How to install Docker On CentOS 8/RHEL 8
Using Docker, you can build, test, and deploy applications quickly and easily. Despite its portability to run anywhere, regardless of what operating system is used, it has gained popularity among users in recent years. Using Docker, the application is distributed in an efficient, lightweight manner. A container uses fewer resources than a virtual machine because it operates on a single kernel.
RHEL 8 / CentOS 8 is the latest release. Red Hat has developed its own tools, buildah, and podman, which are designed to work with docker images and not require a daemon, allowing users to create containers without the need to be granted special permissions.
What is Docker?
Using Docker, applications can be created and distributed inside standardized environments which can be mimicked, independently of the host system, with ease. On the new release of Red Hat Enterprise Linux 8, Docker has been replaced by buildah and podman, two new tools developed by Red Hat themselves.
Docker CE (Community Edition) can still be installed via an external repository. We will learn how to install the repository in this tutorial; however, note that it offers no support for Red Hat Enterprise Linux, and the community version of Docker was originally designed to run on CentOS 7 (an RHEL clone). Due to this, issues exist. Below, we discuss them.
The purpose of this post is to show you how to install Docker on CentOS 8 / RHEL 8.
Install Docker On CentOS 8/RHEL 8
There are two types of Docker versions:
- Community Edition
- Enterprises Edition
What is Community Edition(CE)?
Docker Community Edition is now Docker Engine, and, as the name suggests, it is a community-supported and free version of Docker.
There will be two versions of the community edition: Edge and Stable. Each month, Edge will have new features. The stable release is scheduled for every quarter. Likewise, the stable version will be updated four months after the initial release with security and bug fixes. Upgrades from older versions will be possible during this update cycle.
There is not much if any, the difference at the source code level between the two versions, indeed. The Docker CE and EE editions rely on Docker’s open source project, which is built with Docker’s partner community and contributes to its open, modular core,” said Messina.”
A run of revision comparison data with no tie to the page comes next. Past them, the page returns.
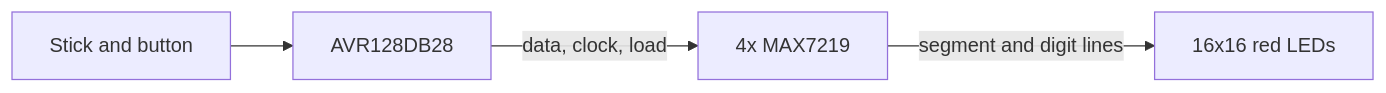
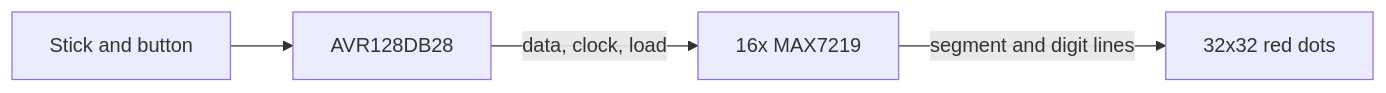
One commit to gustavostuff/maki-nita changed the diagram in docs/hardware.md. Above: the diagram before and after it, drawn with Mermaid. The commit also changed other lines of this file and 26 other files, not shown here.

````diff
--- a/docs/hardware.md
+++ b/docs/hardware.md
@@ -9,6 +9,6 @@
 ```mermaid
 flowchart LR
   controls[Stick and button] --> avr[AVR128DB28]
-  avr -->|data, clock, load| drivers[4x MAX7219]
-  drivers -->|segment and digit lines| leds[16x16 red LEDs]
+  avr -->|data, clock, load| drivers[16x MAX7219]
+  drivers -->|segment and digit lines| leds[32x32 red dots]
 ```
````
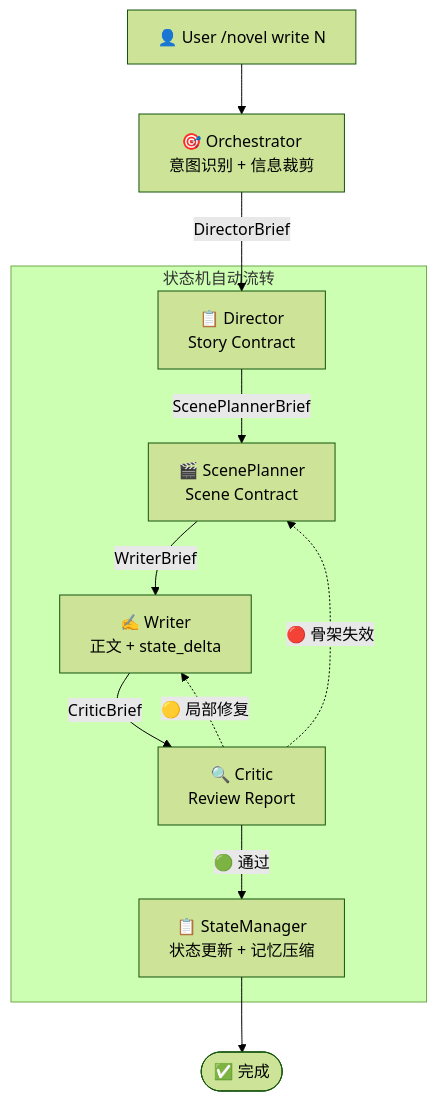
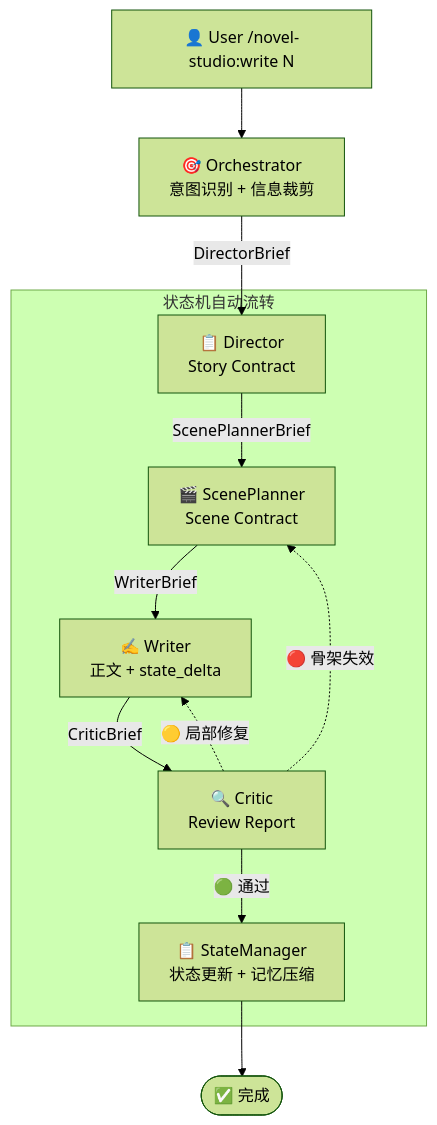
One commit to deathwhispers/novel-studio changed the diagram in README.md. Above: the diagram before and after it, drawn with Mermaid (forest theme). The commit also changed other lines of this file and 24 other files, not shown here.

````diff
--- a/README.md
+++ b/README.md
@@ -9,24 +9,24 @@
 ```mermaid
 flowchart TD
-    User["👤 User /novel write N"]
+    User["👤 User /novel-studio:write N"]
     Orchestrator["🎯 Orchestrator<br/>意图识别 + 信息裁剪"]
 
     User --> Orchestrator
 
     subgraph Pipeline["状态机自动流转"]
         Director["📋 Director<br/>Story Contract"]
         ScenePlanner["🎬 ScenePlanner<br/>Scene Contract"]
         Writer["✍️ Writer<br/>正文 + state_delta"]
         Critic["🔍 Critic<br/>Review Report"]
         StateManager["📋 StateManager<br/>状态更新 + 记忆压缩"]
     end
 
     Orchestrator -->|"DirectorBrief"| Director
     Director -->|"ScenePlannerBrief"| ScenePlanner
     ScenePlanner -->|"WriterBrief"| Writer
     Writer -->|"CriticBrief"| Critic
     Critic -->|"🟢 通过"| StateManager
     Critic -.->|"🟡 局部修复"| Writer
     Critic -.->|"🔴 骨架失效"| ScenePlanner
     StateManager --> Done(["✅ 完成"])
 ```
````
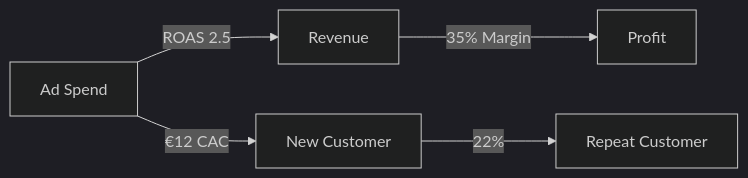
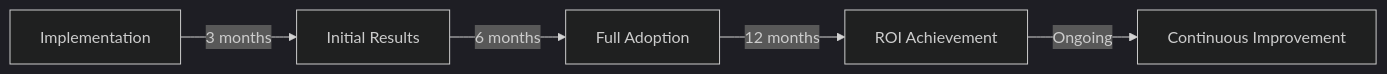
The sixth of 7 diagrams in content/projects/powerbi/Index.md (pavankakarrot/my-portfolio-website), drawn with Mermaid (dark theme) before and after one commit. The commit also changed other lines of this file and 19 other files, not shown here.

````diff
--- a/content/projects/powerbi/Index.md
+++ b/content/projects/powerbi/Index.md
@@ -462,7 +607,7 @@
 ```mermaid
 graph LR
-    A[Ad Spend] -->|ROAS 2.5| B[Revenue]
-    B -->|35% Margin| C[Profit]
-    A -->|€12 CAC| D[New Customer]
-    D -->|22%| E[Repeat Customer]
+    A[Implementation] -->|3 months| B[Initial Results]
+    B -->|6 months| C[Full Adoption]
+    C -->|12 months| D[ROI Achievement]
+    D -->|Ongoing| E[Continuous Improvement]
 ```
````
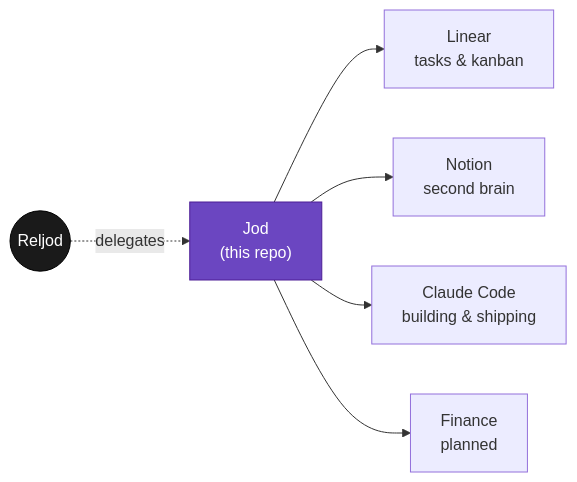
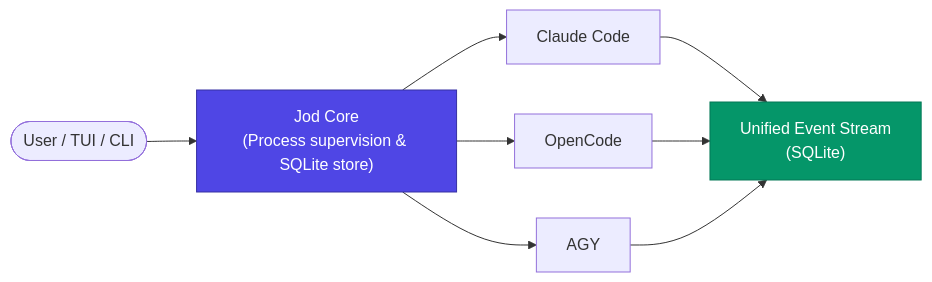
Before and after one commit to Reljod/Jod: the diagram in README.md, drawn with Mermaid. The commit also changed other lines of this file and 2 other files, not shown here.

````diff
--- a/README.md
+++ b/README.md
@@ -31,15 +26,18 @@
 ```mermaid
 flowchart LR
-    R((Reljod))
-    J["Jod\n(this repo)"]
+    User(["User / TUI / CLI"])
+    JodCore["Jod Core\n(Process supervision & SQLite store)"]
 
-    R -. delegates .-> J
+    User --> JodCore
 
-    J --> L[Linear\ntasks & kanban]
-    J --> N[Notion\nsecond brain]
-    J --> C[Claude Code\nbuilding & shipping]
-    J --> F[Finance\nplanned]
+    JodCore --> H1["Claude Code"]
+    JodCore --> H2["OpenCode"]
+    JodCore --> H3["AGY"]
 
-    style J fill:#6b46c1,stroke:#4c1d95,color:#fff
-    style R fill:#1a1a1a,stroke:#000,color:#fff
+    H1 --> Events["Unified Event Stream\n(SQLite)"]
+    H2 --> Events
+    H3 --> Events
+
+    style JodCore fill:#4f46e5,stroke:#3730a3,color:#fff
+    style Events fill:#059669,stroke:#047857,color:#fff
 ```
````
What is Enterprise Edition (EE)?
There are three versions of Docker Enterprise Edition: basic, standard, and advanced. In addition to the Docker platform, support, and certification that is included with the Basic edition, the Standard and Advanced editions also include container management (Docker Datacenter) and Docker security scanning.
IBM, Microsoft, Canonical, HPE, Alibaba, and Canonical are all partners supporting Docker EE. Docker EE is available for free download from the official site for those interested in testing it.
A certification program is also offered by Docker to help third-party vendors ensure their products work with Docker EE.
Installation Steps of Docker CE on CentOS 8/RHEL 8 Server
Lat’s get started
Step:1) Configure Docker Repository
Installing Docker Engine for the first time on a new host requires setting up the Docker repository. Once you have downloaded Docker, you can install and update it.
Let’s configure the yum repository.
Add a repository called docker.repo to /etc/yum.repos.d.
You will find some files with the extension .repo here. This file can be edited or a file can be created and added to the repository URL. baseurl location path is given in below
Step 2) Installing Docker
After configuring the Decker repo file, save it and close it.
Now check the docker repository to see if it is configured correctly or not. use the yum repolist.
Now finally install the docker with this given command.
Using the — nobest option ensures that the yum package manager searches for docker-ce versions that satisfy all their dependencies before attempting to install them
After installing the docker-ce you can check the docker software install or not. And also check the docker version with the given command
To see the docker software:
To see the docker version:
Install Docker, run the daemon, and enable Docker to start automatically at bootup. Make sure it’s running:
If the service is not running and dead, then the output should look like this:
Step 3) Start and enable Docker service
Use the following systemctl commands to start and enable docker after installation
To start the docker service:
to enable the docker service:
after start and enable the service check the docker status. If the service is running and active, then the output should look like this:
Step 4) Working with Docker Images
Images are used to build Docker containers. These images are pulled by default from Docker Hub, a registry managed by Docker. You can find Docker images for most Linux distributions and applications you’ll need at Docker Hub.
Check if the Docker CE engine has been properly set up by spinning up a “hello-world” container using the following docker command:
The output will indicate that Docker is working correctly:
The hello-world image could not be found locally, so Docker downloaded it in the default repository, Docker Hub. After Docker downloaded the image, it created the container using the image, from which the application executed, displaying the message.